One developer reportedly made a 12,000 percent profit on derelict land held since 1988. Another was alleged to have been given land for free, which was then bought back from him for £1.3 million. According to the BBC, a number of these cases are currently under police investigation.
Under pressure from the scandals and a well-funded and better-organised SNP, the Labour Party is falling apart.
This, rather than any disagreement on principle, is what lies behind the recent formation of “Glasgow First” by six local councillors deselected by the Labour Party as it sought candidates to stand against the SNP in the May 3 elections.
Labour is only standing 45 candidates, all of whom have been selected by the party’s central apparatus. It has excluded as many as 20 serving councillors from standing again.
Matters came to a head in February when a number of the deselected councillors voted against Labour’s £45 million cuts. The budget came to within two votes of falling, with the party forced to bribe and threaten some of those it had already deselected to win the vote.
One councillor, Anne Marie Millar, told the press that her disabled son’s job at a council ALEO, City Building, was threatened as Labour members pressured her to pass the budget.
Labour finally lost its GCC majority last week when another councillor, Shaukat Butt, decided to quit Labour and join Glasgow First. The new group is as politically moribund as the party they have quit. Their manifesto slogan was reported to be “Glasgow first, Glasgow last, Glasgow always.”

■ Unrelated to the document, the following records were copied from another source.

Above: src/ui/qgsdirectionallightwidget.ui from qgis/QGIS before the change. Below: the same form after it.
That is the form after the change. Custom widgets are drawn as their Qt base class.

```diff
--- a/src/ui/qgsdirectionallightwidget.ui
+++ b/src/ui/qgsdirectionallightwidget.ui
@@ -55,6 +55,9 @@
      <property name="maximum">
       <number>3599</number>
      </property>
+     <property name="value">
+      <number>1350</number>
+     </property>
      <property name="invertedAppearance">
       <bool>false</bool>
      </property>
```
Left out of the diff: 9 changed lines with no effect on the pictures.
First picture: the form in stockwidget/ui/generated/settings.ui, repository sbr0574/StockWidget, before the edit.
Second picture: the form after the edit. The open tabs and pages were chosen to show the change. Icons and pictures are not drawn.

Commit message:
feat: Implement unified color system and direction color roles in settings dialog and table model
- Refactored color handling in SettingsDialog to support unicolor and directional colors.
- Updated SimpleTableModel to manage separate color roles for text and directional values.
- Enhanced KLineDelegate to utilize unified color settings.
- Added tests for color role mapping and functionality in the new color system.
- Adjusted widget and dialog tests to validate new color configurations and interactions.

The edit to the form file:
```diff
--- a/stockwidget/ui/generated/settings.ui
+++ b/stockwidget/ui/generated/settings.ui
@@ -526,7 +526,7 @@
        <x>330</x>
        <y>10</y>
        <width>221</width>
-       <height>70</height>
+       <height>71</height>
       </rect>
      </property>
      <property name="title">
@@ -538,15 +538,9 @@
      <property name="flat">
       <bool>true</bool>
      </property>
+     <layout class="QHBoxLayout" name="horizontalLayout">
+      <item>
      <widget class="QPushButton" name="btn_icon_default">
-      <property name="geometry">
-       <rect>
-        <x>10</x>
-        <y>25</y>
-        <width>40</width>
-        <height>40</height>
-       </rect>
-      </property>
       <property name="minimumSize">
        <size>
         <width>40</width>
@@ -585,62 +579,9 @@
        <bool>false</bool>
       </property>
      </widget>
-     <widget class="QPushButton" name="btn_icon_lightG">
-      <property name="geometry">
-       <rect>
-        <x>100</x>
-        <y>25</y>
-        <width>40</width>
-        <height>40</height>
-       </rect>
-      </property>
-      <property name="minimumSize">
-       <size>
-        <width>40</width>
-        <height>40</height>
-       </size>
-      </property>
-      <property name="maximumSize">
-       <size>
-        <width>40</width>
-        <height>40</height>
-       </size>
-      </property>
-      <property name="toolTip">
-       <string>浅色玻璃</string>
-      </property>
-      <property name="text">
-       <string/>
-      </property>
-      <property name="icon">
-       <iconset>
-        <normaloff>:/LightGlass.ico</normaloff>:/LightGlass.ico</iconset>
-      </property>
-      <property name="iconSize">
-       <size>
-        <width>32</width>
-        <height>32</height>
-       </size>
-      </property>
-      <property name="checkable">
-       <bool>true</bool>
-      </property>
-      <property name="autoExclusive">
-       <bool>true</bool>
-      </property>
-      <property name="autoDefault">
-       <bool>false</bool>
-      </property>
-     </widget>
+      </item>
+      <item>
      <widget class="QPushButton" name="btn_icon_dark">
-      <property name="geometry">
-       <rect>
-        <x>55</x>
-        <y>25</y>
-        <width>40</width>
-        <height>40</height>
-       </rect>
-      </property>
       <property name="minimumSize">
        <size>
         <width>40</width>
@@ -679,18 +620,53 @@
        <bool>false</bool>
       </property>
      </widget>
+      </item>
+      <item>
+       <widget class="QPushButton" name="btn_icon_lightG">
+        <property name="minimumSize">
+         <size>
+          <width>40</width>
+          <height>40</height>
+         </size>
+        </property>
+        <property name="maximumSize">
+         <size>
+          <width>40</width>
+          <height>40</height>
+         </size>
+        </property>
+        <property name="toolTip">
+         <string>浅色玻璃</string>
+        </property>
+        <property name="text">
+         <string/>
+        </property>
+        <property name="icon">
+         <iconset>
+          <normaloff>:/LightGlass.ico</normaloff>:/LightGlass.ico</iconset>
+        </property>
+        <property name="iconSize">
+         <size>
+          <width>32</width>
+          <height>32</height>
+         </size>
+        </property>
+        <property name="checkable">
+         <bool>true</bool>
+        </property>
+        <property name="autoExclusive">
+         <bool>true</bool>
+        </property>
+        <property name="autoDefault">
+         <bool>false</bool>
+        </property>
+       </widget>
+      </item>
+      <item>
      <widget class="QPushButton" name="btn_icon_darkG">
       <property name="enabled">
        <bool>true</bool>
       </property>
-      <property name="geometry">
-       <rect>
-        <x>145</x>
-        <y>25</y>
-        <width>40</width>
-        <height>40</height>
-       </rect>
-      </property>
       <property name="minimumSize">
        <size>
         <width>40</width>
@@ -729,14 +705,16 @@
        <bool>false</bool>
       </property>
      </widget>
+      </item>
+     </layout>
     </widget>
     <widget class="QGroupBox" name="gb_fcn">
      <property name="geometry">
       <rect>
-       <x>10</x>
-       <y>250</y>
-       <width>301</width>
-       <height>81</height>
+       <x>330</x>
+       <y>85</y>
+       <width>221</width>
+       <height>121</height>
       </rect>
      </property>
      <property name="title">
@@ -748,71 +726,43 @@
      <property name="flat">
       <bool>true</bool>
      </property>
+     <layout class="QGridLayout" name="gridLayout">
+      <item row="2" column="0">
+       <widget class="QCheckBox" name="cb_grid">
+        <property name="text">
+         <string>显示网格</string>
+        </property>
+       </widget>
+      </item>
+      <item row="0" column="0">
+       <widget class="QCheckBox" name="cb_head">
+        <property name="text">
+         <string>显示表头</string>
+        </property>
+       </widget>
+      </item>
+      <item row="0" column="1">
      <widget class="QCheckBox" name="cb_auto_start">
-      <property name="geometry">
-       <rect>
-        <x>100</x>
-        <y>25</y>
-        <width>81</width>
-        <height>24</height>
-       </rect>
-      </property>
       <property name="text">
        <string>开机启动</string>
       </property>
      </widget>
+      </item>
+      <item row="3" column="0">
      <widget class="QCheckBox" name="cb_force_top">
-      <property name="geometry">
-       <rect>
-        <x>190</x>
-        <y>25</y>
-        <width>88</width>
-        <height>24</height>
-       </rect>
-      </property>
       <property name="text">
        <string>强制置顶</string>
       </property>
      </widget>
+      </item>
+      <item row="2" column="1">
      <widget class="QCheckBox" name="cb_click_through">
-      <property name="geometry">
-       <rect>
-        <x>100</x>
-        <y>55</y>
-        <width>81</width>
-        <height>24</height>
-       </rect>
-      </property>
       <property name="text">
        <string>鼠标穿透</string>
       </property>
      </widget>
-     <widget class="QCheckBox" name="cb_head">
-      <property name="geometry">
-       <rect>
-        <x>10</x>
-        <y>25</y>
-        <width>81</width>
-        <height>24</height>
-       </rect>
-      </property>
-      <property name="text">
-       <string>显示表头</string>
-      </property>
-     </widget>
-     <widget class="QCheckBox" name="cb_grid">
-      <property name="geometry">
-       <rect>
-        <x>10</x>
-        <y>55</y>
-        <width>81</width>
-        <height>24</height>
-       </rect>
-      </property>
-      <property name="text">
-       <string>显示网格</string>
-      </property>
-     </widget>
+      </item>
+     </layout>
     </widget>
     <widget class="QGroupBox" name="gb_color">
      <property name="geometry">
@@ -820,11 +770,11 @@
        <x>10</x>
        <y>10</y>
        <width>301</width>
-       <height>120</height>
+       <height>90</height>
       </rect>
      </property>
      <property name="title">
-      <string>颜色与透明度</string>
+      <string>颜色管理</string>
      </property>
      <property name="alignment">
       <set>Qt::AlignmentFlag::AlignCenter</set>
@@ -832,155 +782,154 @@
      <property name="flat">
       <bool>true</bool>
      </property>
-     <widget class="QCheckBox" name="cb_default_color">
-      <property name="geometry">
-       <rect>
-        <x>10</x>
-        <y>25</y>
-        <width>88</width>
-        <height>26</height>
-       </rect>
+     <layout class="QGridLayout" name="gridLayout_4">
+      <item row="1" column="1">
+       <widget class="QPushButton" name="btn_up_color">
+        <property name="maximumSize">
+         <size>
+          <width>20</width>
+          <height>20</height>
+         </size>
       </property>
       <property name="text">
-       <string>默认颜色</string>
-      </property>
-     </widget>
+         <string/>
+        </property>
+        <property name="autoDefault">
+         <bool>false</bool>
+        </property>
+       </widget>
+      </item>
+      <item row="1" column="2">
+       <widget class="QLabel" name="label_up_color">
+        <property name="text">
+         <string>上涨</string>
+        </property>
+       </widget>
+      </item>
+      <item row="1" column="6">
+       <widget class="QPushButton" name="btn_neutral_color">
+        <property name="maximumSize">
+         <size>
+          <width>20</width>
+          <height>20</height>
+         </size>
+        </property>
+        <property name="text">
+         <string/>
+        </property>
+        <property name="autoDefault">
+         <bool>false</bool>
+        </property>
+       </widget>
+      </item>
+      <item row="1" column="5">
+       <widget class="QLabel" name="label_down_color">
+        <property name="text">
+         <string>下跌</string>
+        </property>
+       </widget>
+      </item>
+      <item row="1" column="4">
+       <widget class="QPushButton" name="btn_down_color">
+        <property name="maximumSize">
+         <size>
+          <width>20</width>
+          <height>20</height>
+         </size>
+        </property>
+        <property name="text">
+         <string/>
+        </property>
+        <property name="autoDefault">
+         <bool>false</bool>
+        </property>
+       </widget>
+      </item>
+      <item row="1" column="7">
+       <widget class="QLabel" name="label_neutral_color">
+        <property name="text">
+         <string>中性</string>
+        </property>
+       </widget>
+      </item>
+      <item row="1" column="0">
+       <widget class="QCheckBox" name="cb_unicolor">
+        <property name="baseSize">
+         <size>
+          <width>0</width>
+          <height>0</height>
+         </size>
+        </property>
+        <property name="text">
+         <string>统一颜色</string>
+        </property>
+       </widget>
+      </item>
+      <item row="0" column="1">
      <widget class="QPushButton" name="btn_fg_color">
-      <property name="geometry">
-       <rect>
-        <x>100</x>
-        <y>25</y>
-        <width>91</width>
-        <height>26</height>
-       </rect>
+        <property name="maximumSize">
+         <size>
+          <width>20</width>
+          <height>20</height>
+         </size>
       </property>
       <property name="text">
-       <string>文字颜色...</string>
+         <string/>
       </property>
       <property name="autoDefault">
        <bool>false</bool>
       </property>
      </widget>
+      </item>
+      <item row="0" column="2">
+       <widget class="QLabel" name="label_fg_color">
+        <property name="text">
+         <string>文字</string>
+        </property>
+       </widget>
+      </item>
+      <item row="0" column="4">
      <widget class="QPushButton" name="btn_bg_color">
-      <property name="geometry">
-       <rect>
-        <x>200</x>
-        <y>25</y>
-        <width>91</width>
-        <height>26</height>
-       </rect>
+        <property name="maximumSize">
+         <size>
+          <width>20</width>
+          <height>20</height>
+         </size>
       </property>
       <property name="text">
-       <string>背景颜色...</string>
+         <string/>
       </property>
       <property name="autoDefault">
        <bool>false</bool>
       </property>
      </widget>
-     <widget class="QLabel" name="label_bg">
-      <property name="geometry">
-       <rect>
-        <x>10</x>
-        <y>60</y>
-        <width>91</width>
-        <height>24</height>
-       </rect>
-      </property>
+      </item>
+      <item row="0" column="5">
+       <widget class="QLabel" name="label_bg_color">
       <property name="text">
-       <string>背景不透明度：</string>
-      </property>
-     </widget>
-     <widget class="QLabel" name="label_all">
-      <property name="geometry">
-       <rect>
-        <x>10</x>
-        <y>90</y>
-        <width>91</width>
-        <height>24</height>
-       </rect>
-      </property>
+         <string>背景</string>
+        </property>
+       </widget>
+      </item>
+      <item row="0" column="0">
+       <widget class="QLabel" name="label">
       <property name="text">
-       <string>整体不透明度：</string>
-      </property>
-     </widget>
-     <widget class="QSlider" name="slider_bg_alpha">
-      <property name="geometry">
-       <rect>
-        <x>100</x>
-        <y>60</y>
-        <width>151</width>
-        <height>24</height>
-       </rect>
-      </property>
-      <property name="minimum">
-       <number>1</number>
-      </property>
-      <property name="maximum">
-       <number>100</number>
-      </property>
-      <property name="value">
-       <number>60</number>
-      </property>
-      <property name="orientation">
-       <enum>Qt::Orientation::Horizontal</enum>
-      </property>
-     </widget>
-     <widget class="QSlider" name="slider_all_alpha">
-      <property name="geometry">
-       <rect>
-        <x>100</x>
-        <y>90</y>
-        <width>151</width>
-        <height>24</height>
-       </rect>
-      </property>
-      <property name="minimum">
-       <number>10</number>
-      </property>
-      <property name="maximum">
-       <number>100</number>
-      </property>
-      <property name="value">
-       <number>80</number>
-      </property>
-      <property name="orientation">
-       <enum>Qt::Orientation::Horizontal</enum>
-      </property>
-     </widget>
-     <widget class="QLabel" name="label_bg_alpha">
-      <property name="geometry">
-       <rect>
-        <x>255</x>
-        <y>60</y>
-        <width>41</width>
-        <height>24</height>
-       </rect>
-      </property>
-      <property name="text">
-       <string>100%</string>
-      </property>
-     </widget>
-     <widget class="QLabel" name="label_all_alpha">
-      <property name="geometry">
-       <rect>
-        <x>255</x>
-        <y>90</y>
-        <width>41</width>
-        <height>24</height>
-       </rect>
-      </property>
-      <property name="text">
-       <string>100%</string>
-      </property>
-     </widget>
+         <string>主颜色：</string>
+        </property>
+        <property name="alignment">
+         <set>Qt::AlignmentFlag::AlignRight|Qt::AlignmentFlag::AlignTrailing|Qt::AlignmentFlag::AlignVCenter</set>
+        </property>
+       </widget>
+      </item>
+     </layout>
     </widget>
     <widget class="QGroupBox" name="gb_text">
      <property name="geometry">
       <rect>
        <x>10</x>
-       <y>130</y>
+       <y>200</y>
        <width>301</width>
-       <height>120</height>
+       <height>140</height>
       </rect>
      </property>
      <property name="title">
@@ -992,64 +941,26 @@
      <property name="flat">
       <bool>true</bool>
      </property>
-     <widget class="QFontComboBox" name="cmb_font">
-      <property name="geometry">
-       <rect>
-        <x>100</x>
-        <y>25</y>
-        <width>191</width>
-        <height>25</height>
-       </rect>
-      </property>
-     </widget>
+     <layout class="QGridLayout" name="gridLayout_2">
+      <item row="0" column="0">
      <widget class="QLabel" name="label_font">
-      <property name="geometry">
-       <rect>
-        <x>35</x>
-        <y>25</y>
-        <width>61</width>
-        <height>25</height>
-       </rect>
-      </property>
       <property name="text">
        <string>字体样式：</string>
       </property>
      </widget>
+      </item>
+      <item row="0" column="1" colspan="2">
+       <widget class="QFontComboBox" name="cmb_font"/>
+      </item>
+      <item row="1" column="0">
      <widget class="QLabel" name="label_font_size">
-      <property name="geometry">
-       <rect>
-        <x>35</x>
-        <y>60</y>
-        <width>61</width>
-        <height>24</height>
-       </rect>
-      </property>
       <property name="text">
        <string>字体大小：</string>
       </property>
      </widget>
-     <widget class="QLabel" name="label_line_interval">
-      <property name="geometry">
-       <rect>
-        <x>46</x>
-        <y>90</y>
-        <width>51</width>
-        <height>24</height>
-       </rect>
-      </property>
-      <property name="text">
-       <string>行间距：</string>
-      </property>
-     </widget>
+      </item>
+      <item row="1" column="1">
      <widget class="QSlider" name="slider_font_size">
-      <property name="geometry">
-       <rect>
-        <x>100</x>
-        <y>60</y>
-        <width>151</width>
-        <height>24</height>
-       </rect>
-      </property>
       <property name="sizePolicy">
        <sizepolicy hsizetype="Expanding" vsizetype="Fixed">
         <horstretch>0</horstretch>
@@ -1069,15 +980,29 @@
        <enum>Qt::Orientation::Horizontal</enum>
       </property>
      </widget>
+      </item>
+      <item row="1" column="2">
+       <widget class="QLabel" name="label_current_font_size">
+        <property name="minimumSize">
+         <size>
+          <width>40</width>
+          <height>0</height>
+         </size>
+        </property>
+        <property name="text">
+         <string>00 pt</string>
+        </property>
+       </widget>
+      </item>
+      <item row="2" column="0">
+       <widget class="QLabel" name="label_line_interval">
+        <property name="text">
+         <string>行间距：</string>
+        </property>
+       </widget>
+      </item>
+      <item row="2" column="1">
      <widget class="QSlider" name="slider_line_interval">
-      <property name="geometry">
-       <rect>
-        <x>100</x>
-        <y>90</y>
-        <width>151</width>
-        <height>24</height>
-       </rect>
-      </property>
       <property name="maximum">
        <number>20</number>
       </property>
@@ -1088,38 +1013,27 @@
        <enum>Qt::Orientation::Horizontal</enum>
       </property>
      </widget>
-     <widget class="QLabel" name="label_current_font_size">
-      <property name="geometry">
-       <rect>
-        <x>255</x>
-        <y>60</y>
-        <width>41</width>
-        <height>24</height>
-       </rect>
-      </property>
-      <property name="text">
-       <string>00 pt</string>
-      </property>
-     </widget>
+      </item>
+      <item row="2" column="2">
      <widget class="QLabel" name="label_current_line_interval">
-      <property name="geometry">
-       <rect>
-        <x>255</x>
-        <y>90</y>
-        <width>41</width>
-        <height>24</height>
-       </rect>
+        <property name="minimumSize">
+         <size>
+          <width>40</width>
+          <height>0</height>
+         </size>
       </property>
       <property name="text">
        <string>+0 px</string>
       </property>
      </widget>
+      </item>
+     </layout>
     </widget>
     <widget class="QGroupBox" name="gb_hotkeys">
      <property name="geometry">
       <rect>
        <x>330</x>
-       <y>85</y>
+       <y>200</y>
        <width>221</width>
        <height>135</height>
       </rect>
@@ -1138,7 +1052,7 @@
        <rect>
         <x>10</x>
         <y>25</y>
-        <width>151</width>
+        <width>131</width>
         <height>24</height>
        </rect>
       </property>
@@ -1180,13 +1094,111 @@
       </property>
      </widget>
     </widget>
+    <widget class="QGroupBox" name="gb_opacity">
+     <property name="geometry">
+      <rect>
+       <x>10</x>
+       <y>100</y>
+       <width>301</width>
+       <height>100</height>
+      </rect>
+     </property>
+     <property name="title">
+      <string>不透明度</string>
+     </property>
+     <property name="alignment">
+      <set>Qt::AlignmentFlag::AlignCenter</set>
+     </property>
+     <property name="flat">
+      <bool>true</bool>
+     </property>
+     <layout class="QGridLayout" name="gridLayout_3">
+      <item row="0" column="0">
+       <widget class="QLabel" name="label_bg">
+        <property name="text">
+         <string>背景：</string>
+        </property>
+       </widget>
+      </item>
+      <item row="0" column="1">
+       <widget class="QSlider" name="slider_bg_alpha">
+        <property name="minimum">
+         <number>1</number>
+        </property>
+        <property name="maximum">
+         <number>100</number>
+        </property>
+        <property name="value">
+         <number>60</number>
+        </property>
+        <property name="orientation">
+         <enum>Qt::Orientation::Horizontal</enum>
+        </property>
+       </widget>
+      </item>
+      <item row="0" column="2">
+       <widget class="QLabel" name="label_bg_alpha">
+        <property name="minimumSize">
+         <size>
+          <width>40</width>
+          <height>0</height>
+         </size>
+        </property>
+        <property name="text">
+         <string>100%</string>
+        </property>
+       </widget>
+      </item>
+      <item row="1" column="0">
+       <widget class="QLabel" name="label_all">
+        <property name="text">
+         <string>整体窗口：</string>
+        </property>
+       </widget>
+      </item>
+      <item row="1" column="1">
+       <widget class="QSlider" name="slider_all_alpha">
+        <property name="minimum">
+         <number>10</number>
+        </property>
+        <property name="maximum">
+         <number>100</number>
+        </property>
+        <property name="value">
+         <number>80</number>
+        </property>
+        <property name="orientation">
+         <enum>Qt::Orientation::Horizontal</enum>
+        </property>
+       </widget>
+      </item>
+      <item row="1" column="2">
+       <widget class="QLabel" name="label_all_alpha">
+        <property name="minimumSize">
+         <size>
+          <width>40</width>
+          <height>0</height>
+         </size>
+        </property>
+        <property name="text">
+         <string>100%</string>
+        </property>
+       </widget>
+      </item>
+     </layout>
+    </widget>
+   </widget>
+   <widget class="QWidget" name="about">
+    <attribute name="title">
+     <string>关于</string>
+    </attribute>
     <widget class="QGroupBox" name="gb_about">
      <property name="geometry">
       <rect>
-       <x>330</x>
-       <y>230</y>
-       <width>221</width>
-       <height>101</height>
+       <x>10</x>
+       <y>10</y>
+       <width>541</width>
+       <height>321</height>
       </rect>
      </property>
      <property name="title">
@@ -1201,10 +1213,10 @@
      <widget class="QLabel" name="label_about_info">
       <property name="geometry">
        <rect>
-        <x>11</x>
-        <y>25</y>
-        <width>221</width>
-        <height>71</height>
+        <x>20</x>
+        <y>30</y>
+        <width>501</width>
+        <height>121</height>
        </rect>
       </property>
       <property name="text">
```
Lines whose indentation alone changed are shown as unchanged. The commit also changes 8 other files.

In contrast with such shenanigans, the SNP has no record in power in Glasgow. A recent SNP conference, held in Glasgow, promised the city clean government and “political renewal”.
In fact, the SNP sees control of Glasgow and the 2014 games as a vital boost to its drive to win a vote for Scottish independence, the purpose of which is to cut corporation tax for big business and fill the pockets of SNP backers while accelerating the impoverishment of the entire working class.